It bears repeating that system extensions have been part of an effort by Apple to phase out kexts and create a more stable and secure environment for macOS. But kexts are still out there, in part because some of them use KPIs (Kernel Programming Interfaces) that still do not yet have system extension alternatives yet are needed for some operations.
Which is why users may still see the dialogs that first appeared in macOS Catalina and continue to do so in macOS Big Sur and Monterey, which tell users that the program they wanted to run is using a “legacy system extension”—in other words, a kext.
If you aren’t sure whether the software installed on the devices you manage uses a system extension or a kernel extension, there are a few ways to find out.
If Apple’s documentation doesn’t answer your question, you can search user systems yourself. If you aren’t sure if a kext or a system extension is running, there are tools that will help. We've summarized this in a support article, Kernel Extensions: Overview and Guide.
However you get the Team ID and bundle identifiers of the extensions running on end-user devices, that information will be useful for bypassing prompts via kernel extension and system extension profiles.
Managing System and Kernel Extensions
System extension profiles can define which system extensions can use which system extension frameworks. You can use these profiles to ensure that applications that use system extensions will load on your users’ devices without prompting them for approval. You can implement this in Kandji using a System Extension library item.

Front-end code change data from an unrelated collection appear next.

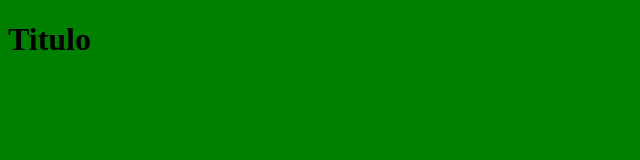
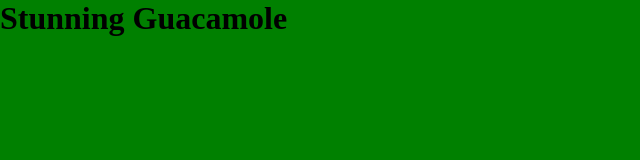
Before and after one commit to mcuppa/stunning-guacamole, a plain HTML site: page index.html in a window 1280 px wide. Shown: the whole page, without its empty margins (0-640 px from the left). Drawn offline with Linux system fonts and the light colour scheme.

Commit message:
Stunning Guacamole

```diff
--- a/index.html
+++ b/index.html
@@ -8,7 +8,7 @@
     <title>Prueba git</title>
 </head>
 <body>
-    <h1>Titulo</h1>
+    <h1>Stunning Guacamole</h1>
 
 </body>
 </html>
--- a/styles.css
+++ b/styles.css
@@ -1,3 +1,7 @@
+* {
+    padding: 0px;
+    margin: 0px;
+}
 body {
     background-color: green;
 }
```
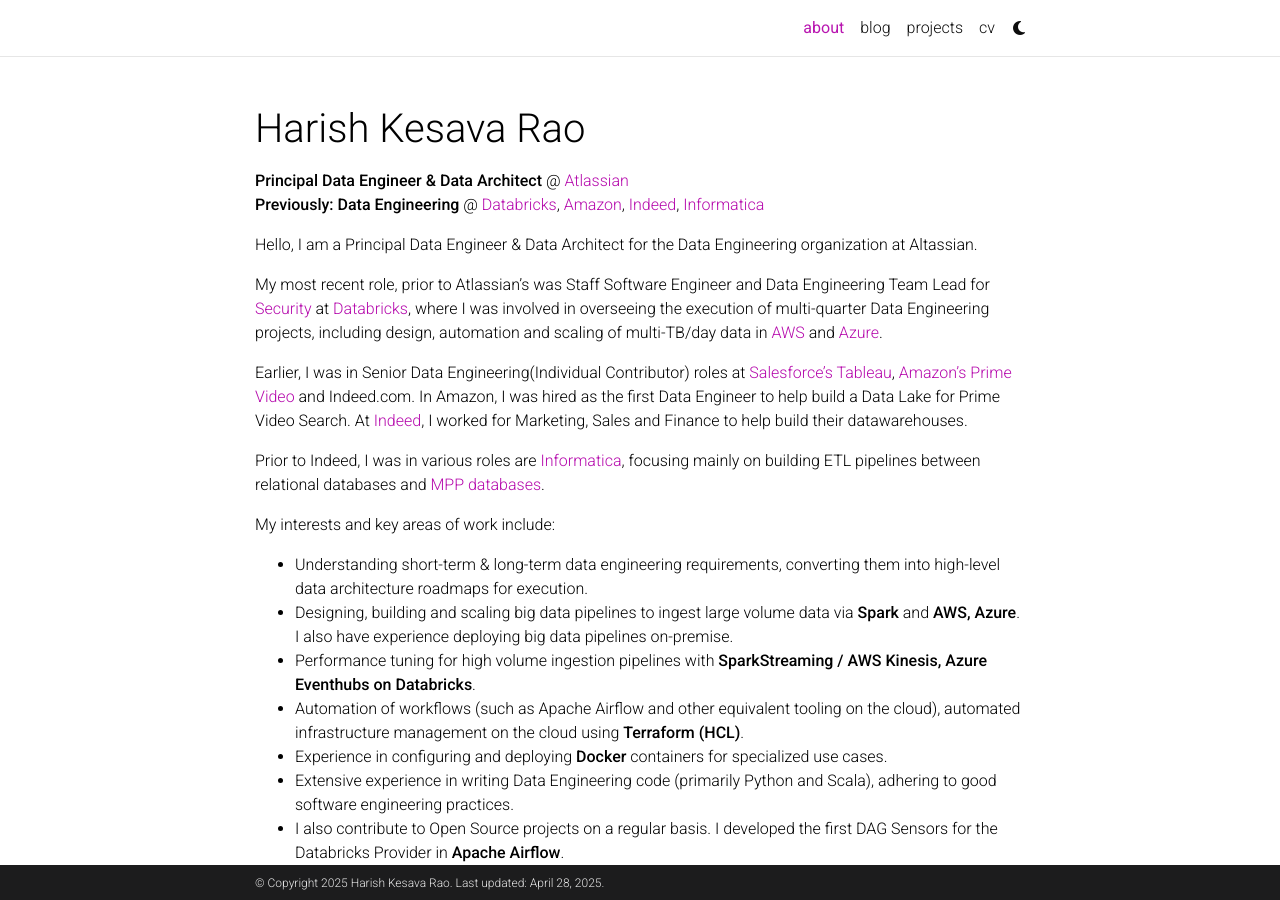
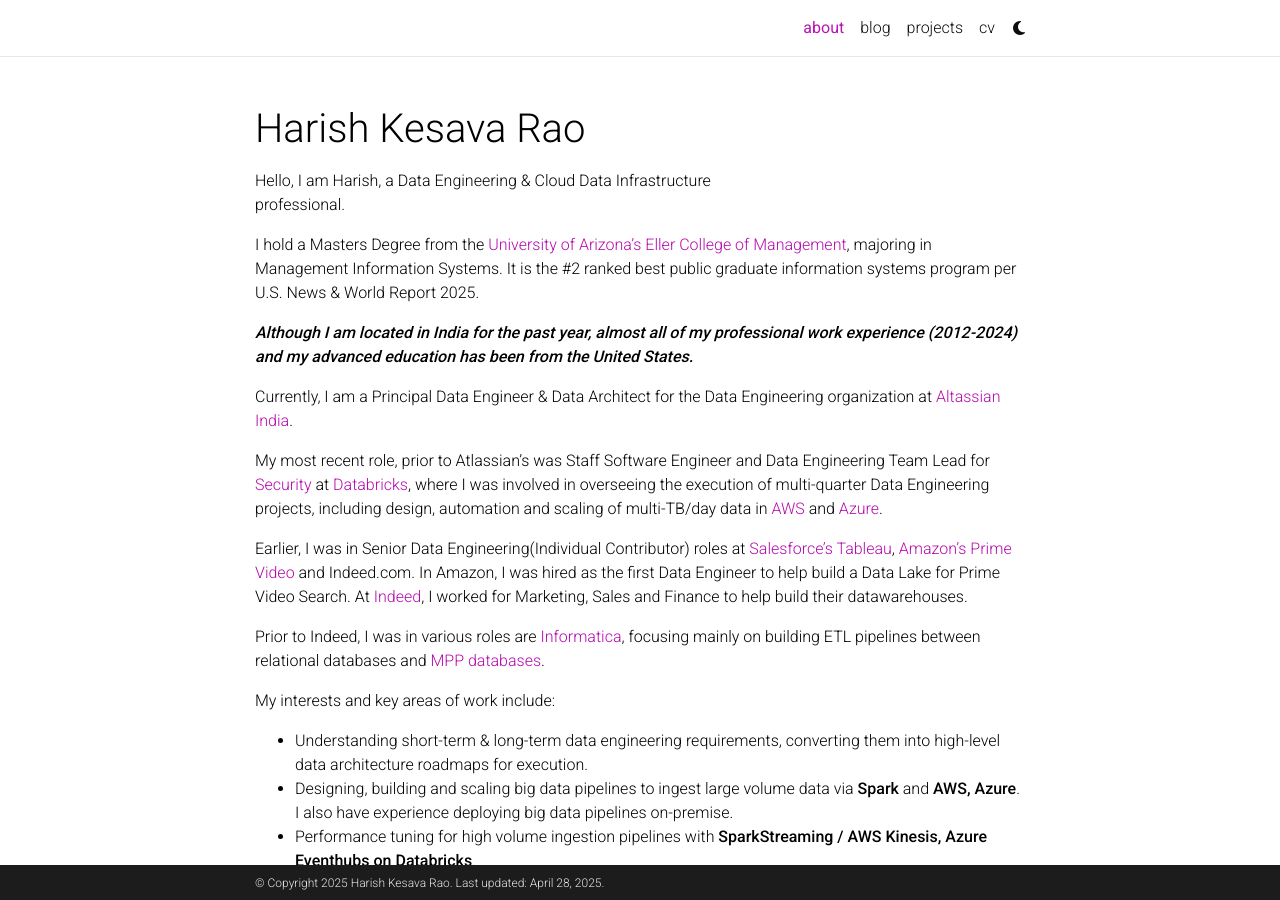
Before and after one commit to harishkesavarao/harishkesavarao.github.io, a Jekyll site: the page built from _pages/about.md, in a window 1280 px wide and 900 px high. Built offline with Jekyll 4.4.1, drawn with Linux system fonts in a browser that asks for light colours; emoji names are drawn with the system emoji font; comment, search, counter and statistics services are not loaded; a style sheet for code colours, icons or effects is not loaded.

Commit message:
Add more details to about.md

```diff
--- a/_pages/about.md
+++ b/_pages/about.md
@@ -19,10 +19,13 @@
 social: true  # includes social icons at the bottom of the page
 ---
 
-**Principal Data Engineer & Data Architect** @  [Atlassian](https://www.atlassian.com/blog/atlassian-engineering) \
-**Previously: Data Engineering** @ [Databricks](https://www.databricks.com/), [Amazon](https://www.primevideotech.com/our-innovation), [Indeed](https://engineering.indeedblog.com/blog/2018/10/imhotep-scalable-efficient-and-fast/), [Informatica](https://www.informatica.com/)
+Hello, I am Harish, a Data Engineering & Cloud Data Infrastructure professional.
 
-Hello, I am a Principal Data Engineer & Data Architect for the Data Engineering organization at Altassian.
+I hold a Masters Degree from the [University of Arizona's Eller College of Management](https://eller.arizona.edu/programs/masters/mis/mis), majoring in Management Information Systems. It is the #2 ranked best public graduate information systems program per U.S. News & World Report 2025.
+
+**_Although I am located in India for the past year, almost all of my professional work experience (2012-2024) and my advanced education has been from the United States._**
+
+Currently, I am a Principal Data Engineer & Data Architect for the Data Engineering organization at [Altassian India]((https://www.atlassian.com/blog/atlassian-engineering)).
 
 My most recent role, prior to Atlassian's was Staff Software Engineer and Data Engineering Team Lead for [Security](https://www.databricks.com/trust) at [Databricks](https://www.databricks.com/), where I was involved in overseeing the execution of multi-quarter Data Engineering projects, including design, automation and scaling of multi-TB/day data in [AWS](https://www.databricks.com/product/aws) and [Azure](https://azure.microsoft.com/en-us/products/databricks).
 
```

To allow system extensions, you have to specify the corresponding team IDs or bundle identifiers. The system can then recognize whether certain extensions should be executed or not.
Ever since macOS High Sierra 10.13, kernel extensions have required User Approved Kernel Extension Loading (UAKEL) to load. UAKEL is exactly what it sounds like: A user must approve kernel extensions that are needed before they can load in macOS, providing positive assent through an Install Kernel Extension dialog. If you know that software is going to generate such dialogs, you can provide documentation or instructions for users, so they understand what these messages mean and how they should respond.
There are special requirements for using kexts on Mac computers with Apple silicon: Security policies must be adapted to authorize their use. (More specifically, the security policy must be changed to Reduced Security before a kext can be installed.)
Devices that are enrolled in MDM with automated device enrollment can be configured to automatically authorize remote management of kernel extensions and change the security policy. In Kandji, you can do so using a Kernel Extension library item.
By contrast, on devices enrolled into MDM via device enrollment or user enrollment, or on devices that aren’t managed by MDM, a local administrator can manually alter the security policy (in macOS Recovery) and authorize remote management of kernel extensions and software updates. Apple has documented all of this in one of its support docs.
Starting with macOS Big Sur, legacy system extensions could load without user consent on both Intel-based Mac computers and Mac computers with Apple silicon. This requires enrollment in your MDM via Automated Device Enrollment or via user-approved enrollment.
If a given device meets these criteria, you can use those Team ID and bundle identifiers discussed above to allow kernel extensions to install and load silently without needing user approval, doing away with prompts that disrupt the user experience.
As macOS continues to phase in system extensions, the Kandji team is dedicated to sharing the latest developments with the IT community and making the most out of the opportunities it presents to push MDM forward. With powerful features like zero-touch deployment, one-click compliance, and offline remediation, Kandji has everything you need to enroll, configure, and secure your devices. It’s time to manage your Apple fleet like your business depends on it.
Note: This post was originally published May 14, 2020, and substantially updated January 7, 2022.